JJ: And what are those two companies again?
KZ: The green coffee is Ricardo Zelaya Coffee and the roasted coffee is Santa Clara Coffee, but it’s only in Guatemala.
JJ: So are you doing the roasting there, or are you operating a café?
KZ: I don’t have a café, I outsource the roasting, because I feel it’s an art and if you can’t do it well, let someone else do it. So I outsource the roasting and we just package it and sell it.
JJ: When you’re here at the SCA Expo what are the benefits that you’re seeing to your companies?
KZ: The most benefit is more to the green coffee exporting, because you get to expose your farm to many possible buyers and also, just learn what other producing countries are doing in terms of new processes or any kind of innovation that’s going around, you come here to learn what’s new in the market.
JJ: What are some of the biggest things that have happened for your company at an Expo?
KZ: I think that the big win is new clients. That’s the best thing you can get out, because you can try to market as much as you can online, but it’s different for roasters or importers to come drink your coffee, meet you, put the face to the coffee and possibly start a relationship.
JJ: Where do you see your company growing in the next year, between now and the next Expo?
KZ: I’m focusing on Ricardo Zelaya Coffee, because it’s my family’s company, and my company is still very small, and we’re not planning for the future that much. But, from here, for the next Expo maybe more recognition, maybe getting to the Cup of Excellence this year. We got into it last year and that was great for us, because that puts the name of your farm in front of many buyers and to get a lot of recognition that way. Again, the main goal is to find more people out there that have the same values as we do and to create those relationships and grow together.
JJ: Do you have any advice for farmers or green producers that potentially want to attend Expo?
KZ: It’s a great opportunity to come, bring your green coffee samples and just be here ready to meet people, have nice conversations and give them samples and try to connect with people.
JJ: What trends are you seeing right now?
KZ: Right now, we’re growing a lot in cascara. Before that [it] would be used as organic fertilizer, we would throw it in the worm tanks and then throwing it all on the farm. But now we are seeing that there’s demand for it, so we are now processing the cascara on its own. So that’s one of the big things that’s grown in the last year I would say.
JJ: Anything else that you would like to mention?
KZ: I feel it’s very important to be always on the lookout of the new trends of the coffee shops, what the market is demanding, because as producers, we have the obligation to always be experimenting. We have the ability to experiment in the farms and try to get new flavors with different types of fermentations or drying processes, and it is scary, but I think that’s one of the things that I most admire about my dad. He’s always experimenting. And it doesn’t matter if something doesn’t go as perfect as planned, but if you don’t experiment, you won’t have that coffee that someone else is looking for: that special, different cup.

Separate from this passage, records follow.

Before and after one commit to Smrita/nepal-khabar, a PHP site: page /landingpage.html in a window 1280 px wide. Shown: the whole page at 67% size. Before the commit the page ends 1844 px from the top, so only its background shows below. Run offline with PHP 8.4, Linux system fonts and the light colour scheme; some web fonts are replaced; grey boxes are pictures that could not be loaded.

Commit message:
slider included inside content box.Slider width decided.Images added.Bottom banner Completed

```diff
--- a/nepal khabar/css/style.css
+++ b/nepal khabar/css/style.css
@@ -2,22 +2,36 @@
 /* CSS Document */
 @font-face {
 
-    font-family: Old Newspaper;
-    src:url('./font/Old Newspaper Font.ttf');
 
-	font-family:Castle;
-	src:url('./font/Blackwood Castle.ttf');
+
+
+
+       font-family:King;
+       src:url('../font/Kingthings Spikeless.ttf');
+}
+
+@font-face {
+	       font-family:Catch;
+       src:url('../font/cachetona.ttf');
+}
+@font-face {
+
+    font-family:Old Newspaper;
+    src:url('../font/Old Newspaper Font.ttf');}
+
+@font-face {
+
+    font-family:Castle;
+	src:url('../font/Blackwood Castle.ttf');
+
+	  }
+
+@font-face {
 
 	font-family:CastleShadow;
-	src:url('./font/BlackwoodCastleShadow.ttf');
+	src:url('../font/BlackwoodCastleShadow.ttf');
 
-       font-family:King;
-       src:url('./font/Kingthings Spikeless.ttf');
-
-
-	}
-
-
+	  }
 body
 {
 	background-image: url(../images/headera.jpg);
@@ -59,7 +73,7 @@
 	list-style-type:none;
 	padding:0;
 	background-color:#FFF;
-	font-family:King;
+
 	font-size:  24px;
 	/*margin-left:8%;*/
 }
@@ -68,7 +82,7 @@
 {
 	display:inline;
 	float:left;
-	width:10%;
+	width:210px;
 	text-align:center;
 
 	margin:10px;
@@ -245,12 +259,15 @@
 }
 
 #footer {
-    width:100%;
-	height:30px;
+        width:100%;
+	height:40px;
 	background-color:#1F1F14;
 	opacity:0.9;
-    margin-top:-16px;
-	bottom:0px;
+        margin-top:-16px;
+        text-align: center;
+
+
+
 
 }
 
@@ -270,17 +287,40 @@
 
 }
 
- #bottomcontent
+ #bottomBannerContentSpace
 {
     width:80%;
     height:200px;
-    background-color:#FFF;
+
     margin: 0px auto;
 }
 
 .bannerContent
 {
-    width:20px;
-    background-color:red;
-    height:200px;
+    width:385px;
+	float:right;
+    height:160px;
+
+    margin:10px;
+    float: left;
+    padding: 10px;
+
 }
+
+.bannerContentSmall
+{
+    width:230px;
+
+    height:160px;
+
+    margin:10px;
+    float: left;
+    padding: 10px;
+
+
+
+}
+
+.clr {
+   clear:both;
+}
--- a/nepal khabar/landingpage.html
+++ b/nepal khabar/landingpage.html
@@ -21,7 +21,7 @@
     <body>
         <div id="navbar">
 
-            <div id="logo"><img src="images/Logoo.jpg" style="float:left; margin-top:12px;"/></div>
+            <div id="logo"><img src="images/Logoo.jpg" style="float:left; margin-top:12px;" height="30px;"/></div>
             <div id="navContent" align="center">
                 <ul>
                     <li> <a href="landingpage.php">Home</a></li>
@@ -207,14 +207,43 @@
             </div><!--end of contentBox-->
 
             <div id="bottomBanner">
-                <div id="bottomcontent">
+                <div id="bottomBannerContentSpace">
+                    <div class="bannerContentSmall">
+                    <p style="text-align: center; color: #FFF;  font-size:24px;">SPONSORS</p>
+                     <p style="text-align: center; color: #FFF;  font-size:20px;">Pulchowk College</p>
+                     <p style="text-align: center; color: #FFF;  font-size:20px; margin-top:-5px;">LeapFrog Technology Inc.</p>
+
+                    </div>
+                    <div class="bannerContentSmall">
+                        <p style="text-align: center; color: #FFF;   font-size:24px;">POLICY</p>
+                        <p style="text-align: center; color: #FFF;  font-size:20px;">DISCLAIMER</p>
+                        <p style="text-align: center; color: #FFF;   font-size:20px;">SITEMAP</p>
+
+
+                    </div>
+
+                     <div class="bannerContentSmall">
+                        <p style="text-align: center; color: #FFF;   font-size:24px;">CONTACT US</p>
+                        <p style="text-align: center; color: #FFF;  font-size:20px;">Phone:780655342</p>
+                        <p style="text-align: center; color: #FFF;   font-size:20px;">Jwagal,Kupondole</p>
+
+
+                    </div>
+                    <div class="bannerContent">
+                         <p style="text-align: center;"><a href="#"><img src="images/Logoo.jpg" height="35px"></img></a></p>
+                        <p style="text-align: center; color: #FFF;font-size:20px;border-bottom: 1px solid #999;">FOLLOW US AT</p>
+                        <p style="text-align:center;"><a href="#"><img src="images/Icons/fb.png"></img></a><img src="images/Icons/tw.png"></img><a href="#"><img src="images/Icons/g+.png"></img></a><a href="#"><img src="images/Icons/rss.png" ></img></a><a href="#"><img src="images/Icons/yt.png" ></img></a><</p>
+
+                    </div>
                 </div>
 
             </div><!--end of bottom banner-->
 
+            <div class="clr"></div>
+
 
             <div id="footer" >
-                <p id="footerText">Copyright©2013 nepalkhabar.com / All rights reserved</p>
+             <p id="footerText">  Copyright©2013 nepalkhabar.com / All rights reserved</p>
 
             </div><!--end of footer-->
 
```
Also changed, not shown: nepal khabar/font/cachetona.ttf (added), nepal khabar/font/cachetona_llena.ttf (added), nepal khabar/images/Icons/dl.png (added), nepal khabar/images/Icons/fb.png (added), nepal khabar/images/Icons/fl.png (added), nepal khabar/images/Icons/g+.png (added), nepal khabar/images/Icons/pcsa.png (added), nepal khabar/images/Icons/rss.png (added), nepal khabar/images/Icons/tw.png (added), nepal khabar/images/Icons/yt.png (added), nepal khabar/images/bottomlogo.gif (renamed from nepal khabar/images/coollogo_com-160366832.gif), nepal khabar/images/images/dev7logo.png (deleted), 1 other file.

This interview has been lightly edited for clarity.
Read all of our conversations from the 2019 Specialty Coffee Expo.